As a result, our graduates have gone on to change lives by working for brilliant organisations such as Safer London and Centrepoint – who help alleviate gang involvement through early interventions.

Looking to the future, we are designing a new Master’s course specifically focused on community work. This will help further equip students with the knowledge and experience required to make a positive impact on communities in areas such as Islington and across London as a whole.

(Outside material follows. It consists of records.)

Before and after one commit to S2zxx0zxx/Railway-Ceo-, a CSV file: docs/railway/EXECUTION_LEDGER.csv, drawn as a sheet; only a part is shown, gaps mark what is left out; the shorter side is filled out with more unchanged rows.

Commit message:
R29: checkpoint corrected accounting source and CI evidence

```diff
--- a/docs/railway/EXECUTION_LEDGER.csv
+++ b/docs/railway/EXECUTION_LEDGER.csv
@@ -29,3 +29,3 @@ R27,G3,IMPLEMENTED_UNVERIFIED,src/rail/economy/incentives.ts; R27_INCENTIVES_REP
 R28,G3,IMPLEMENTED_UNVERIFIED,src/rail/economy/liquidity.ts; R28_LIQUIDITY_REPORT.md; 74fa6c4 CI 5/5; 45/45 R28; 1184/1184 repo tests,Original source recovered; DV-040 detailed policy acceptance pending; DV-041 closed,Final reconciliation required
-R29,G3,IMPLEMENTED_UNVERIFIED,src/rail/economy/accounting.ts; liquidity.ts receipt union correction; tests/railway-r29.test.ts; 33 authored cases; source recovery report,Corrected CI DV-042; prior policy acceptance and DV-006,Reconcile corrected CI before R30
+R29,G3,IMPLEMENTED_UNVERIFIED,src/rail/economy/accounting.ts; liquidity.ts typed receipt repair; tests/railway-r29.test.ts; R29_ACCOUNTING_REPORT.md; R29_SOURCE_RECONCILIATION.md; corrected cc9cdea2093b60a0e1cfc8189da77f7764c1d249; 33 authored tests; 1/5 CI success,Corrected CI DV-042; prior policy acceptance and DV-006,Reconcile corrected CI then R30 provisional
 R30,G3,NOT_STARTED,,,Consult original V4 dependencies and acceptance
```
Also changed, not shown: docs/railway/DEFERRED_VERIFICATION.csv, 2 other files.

I believe by merging theory and practice in powerful ways, we can help protect and improve the lives of people affected by gang violence. That is why it’s more important than ever for institutions such as London Met to take the lead, to do our part and provide the environment for increasing our understanding of these life and death challenges.